If This is a Human: A Great Curiosity

Albino – a person or animal having congenital absence of colouring pigment in skin and hair, which are usually white and eyes which are usually pink and unduly sensitive to light. Albino’tic a. [sp. & Port., orig. of white Negroes, (L. albus) white + ino (ine)] (The Concise Oxford Dictionary).

In some parts of the world, albinism is believed to bring good health, financial and material wealth. When examined from the position of being blemished humans, people with albinism are discriminated against in some cultures, and even killed because they are considered a curse to communities. Their presence is believed to result in natural calamities such as droughts and floods, and to cause human, animal and plant diseases and death (Machoko, 2013). Research suggests that people with albinism live in ambiguity, a factor that has fuelled the curiosity of the occult market. They also suffer from a lack of scientific and technological understanding, as well as the failure of education to improve their material prosperity.

My ongoing project is about questioning, highlighting and understanding how societies reacted to the presence of people with albinism before and after its formal classification in medicine. Through the medium of photography and researching archival materials, I intend to highlight and analyse the long history of albinism to shed new light on the troubling dichotomies of race and skin colour. It is a project highlighting the lack of representation, justice and social inclusion of people with albinism in Wales and England.
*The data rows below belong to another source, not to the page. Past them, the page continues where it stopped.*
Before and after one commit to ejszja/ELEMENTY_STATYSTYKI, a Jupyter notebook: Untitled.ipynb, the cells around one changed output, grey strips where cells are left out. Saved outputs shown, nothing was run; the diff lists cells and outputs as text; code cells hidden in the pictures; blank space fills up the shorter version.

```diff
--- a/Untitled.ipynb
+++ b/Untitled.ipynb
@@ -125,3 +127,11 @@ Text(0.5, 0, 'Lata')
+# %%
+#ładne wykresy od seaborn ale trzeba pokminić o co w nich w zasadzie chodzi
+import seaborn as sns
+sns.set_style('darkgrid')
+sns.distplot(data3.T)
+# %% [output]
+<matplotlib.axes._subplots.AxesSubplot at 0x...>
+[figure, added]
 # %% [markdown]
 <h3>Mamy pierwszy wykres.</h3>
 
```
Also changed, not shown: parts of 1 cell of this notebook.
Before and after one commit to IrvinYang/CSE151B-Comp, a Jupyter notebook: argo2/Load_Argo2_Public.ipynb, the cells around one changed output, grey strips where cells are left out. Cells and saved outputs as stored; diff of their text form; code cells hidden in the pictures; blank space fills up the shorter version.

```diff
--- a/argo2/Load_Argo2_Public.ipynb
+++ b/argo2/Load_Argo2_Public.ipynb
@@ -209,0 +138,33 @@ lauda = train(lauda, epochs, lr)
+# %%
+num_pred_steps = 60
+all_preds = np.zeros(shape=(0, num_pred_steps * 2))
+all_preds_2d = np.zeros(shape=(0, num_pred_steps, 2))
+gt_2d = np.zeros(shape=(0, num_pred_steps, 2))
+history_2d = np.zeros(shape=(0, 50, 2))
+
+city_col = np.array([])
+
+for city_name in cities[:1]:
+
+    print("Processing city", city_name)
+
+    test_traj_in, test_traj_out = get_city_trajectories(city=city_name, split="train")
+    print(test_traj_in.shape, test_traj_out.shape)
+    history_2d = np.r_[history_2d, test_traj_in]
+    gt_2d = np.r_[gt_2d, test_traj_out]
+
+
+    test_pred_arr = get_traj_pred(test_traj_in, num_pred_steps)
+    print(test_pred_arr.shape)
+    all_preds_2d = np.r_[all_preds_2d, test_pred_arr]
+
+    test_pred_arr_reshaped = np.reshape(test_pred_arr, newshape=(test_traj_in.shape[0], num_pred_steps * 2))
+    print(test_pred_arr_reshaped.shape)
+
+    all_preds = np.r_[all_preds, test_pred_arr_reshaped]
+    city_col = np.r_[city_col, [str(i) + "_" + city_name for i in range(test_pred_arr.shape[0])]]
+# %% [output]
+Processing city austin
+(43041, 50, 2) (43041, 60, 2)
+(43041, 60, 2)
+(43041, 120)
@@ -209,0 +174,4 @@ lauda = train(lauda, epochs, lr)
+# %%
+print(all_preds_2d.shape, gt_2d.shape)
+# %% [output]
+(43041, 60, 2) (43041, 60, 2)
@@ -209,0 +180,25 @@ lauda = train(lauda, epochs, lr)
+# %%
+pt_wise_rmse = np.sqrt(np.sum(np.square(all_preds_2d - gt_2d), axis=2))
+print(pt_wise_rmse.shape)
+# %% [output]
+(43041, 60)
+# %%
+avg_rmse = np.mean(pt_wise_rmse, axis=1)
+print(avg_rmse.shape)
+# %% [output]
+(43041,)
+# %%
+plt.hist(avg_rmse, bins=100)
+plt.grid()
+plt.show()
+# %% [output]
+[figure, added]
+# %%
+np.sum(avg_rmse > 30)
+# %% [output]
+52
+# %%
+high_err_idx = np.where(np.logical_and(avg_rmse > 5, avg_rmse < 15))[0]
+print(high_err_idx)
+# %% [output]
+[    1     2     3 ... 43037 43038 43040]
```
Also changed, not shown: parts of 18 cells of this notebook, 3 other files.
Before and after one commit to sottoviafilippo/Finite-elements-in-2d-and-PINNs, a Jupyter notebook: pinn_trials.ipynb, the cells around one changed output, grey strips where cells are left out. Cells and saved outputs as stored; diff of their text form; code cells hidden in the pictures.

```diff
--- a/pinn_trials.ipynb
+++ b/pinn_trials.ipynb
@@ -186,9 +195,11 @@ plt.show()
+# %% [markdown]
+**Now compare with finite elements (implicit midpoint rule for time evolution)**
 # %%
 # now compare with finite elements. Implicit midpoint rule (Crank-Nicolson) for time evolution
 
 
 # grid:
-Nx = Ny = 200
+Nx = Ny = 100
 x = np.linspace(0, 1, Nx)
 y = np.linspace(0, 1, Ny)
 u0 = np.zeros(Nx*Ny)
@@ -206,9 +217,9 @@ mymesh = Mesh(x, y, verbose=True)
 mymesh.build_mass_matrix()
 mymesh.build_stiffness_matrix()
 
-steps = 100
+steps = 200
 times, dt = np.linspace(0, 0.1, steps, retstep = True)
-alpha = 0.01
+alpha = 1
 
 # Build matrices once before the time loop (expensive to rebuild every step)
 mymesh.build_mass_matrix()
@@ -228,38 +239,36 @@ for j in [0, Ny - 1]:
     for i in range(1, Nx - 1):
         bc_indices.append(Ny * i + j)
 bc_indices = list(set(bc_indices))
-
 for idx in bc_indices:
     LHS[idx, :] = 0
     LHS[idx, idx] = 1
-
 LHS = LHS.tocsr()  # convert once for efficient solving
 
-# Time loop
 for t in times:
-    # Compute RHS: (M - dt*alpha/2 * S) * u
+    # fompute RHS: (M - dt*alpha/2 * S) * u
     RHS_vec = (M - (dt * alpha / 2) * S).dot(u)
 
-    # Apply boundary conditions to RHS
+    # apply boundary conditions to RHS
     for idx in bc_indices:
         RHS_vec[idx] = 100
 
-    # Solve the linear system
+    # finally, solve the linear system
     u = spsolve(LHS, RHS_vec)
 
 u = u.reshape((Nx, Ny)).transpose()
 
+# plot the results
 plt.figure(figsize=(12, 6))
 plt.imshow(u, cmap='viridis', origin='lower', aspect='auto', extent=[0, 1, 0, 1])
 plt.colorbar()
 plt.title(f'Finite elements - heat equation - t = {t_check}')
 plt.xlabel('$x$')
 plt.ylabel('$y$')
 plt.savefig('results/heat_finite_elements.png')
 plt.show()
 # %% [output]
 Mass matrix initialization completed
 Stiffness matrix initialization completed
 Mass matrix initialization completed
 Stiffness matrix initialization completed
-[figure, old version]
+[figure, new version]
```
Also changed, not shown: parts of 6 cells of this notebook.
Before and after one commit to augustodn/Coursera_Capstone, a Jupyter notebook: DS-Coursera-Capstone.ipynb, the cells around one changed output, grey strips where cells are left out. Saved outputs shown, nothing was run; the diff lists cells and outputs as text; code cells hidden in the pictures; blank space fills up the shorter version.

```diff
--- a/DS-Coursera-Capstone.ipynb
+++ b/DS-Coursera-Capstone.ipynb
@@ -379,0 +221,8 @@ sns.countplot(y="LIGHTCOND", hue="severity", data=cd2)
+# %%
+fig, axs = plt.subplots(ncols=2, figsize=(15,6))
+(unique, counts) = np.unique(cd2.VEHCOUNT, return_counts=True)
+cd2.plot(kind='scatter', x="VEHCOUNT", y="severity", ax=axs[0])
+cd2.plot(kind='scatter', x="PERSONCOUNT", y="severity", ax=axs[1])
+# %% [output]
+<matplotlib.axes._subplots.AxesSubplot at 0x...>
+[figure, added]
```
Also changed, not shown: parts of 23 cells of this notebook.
Research and images used in this project have been conducted and captured in four different countries; Wales, England, Kenya and South Korea.